• Problem description:
All entries below are to be returned exactly, with pictures left out.

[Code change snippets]

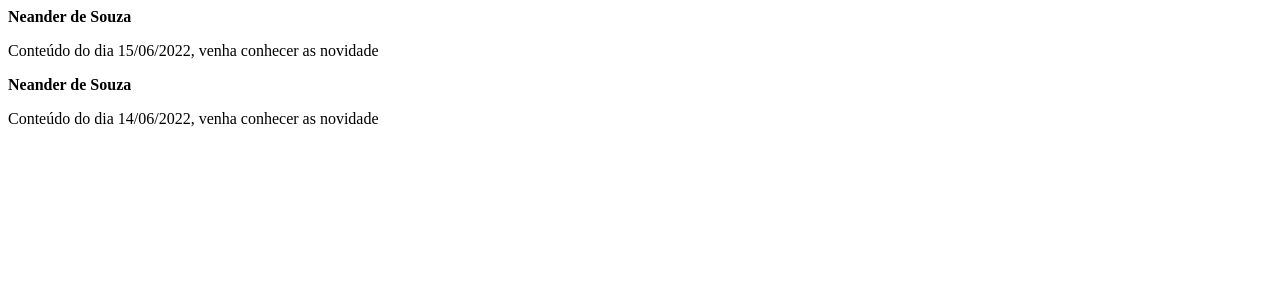
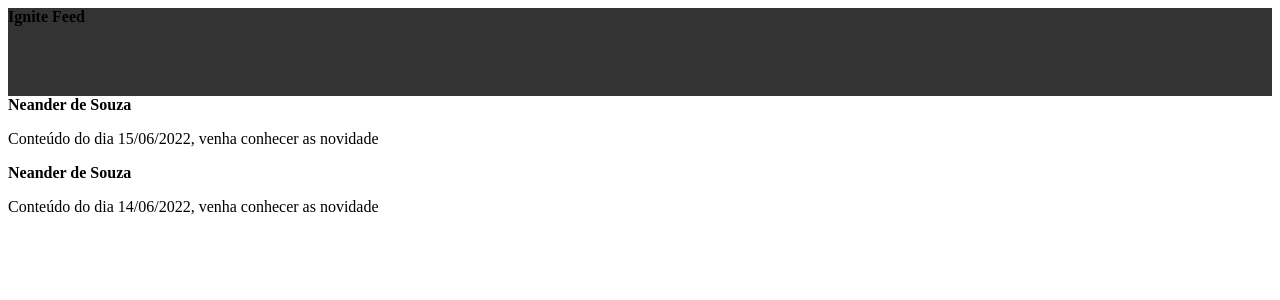
Before and after one commit to neanderdev/ignite-feed-reactjs, a React (Vite) app: page / in a window 1280 px wide. Shown: the top 300 px of the page. Built offline with nearby package versions, Linux system fonts and the light colour scheme.

Commit message:
Selling CSS Modules in ReactJS

```diff
--- a/src/App.jsx
+++ b/src/App.jsx
@@ -1,8 +1,11 @@
-import { Post } from "./Post";
+import { Header } from "./components/Header";
+import { Post } from "./components/Post";
 
 export default function App() {
   return (
     <div>
+      <Header />
+
       <Post
         author="Neander de Souza"
         content="Conteúdo do dia 15/06/2022, venha conhecer as novidade"
--- /dev/null
+++ b/src/components/Header.jsx
@@ -0,0 +1,9 @@
+import styles from "./Header.module.css";
+
+export function Header() {
+    return (
+        <header className={styles.header}>
+            <strong>Ignite Feed</strong>
+        </header>
+    );
+}
--- /dev/null
+++ b/src/components/Header.module.css
@@ -0,0 +1,4 @@
+.header {
+  background: #333;
+  height: 88px;
+}
```
Also changed, not shown: src/components/Post.jsx (renamed from src/Post.jsx).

• Result of this exercise:
Before and after one commit to neanderdev/ignite-feed-reactjs, a React (Vite) app: page / in a window 1280 px wide. Shown: the top 300 px of the page. Built offline with nearby package versions, Linux system fonts and the light colour scheme.

Commit message:
Selling CSS Modules in ReactJS

```diff
--- a/src/App.jsx
+++ b/src/App.jsx
@@ -1,8 +1,11 @@
-import { Post } from "./Post";
+import { Header } from "./components/Header";
+import { Post } from "./components/Post";
 
 export default function App() {
   return (
     <div>
+      <Header />
+
       <Post
         author="Neander de Souza"
         content="Conteúdo do dia 15/06/2022, venha conhecer as novidade"
--- /dev/null
+++ b/src/components/Header.jsx
@@ -0,0 +1,9 @@
+import styles from "./Header.module.css";
+
+export function Header() {
+    return (
+        <header className={styles.header}>
+            <strong>Ignite Feed</strong>
+        </header>
+    );
+}
--- /dev/null
+++ b/src/components/Header.module.css
@@ -0,0 +1,4 @@
+.header {
+  background: #333;
+  height: 88px;
+}
```
Also changed, not shown: src/components/Post.jsx (renamed from src/Post.jsx).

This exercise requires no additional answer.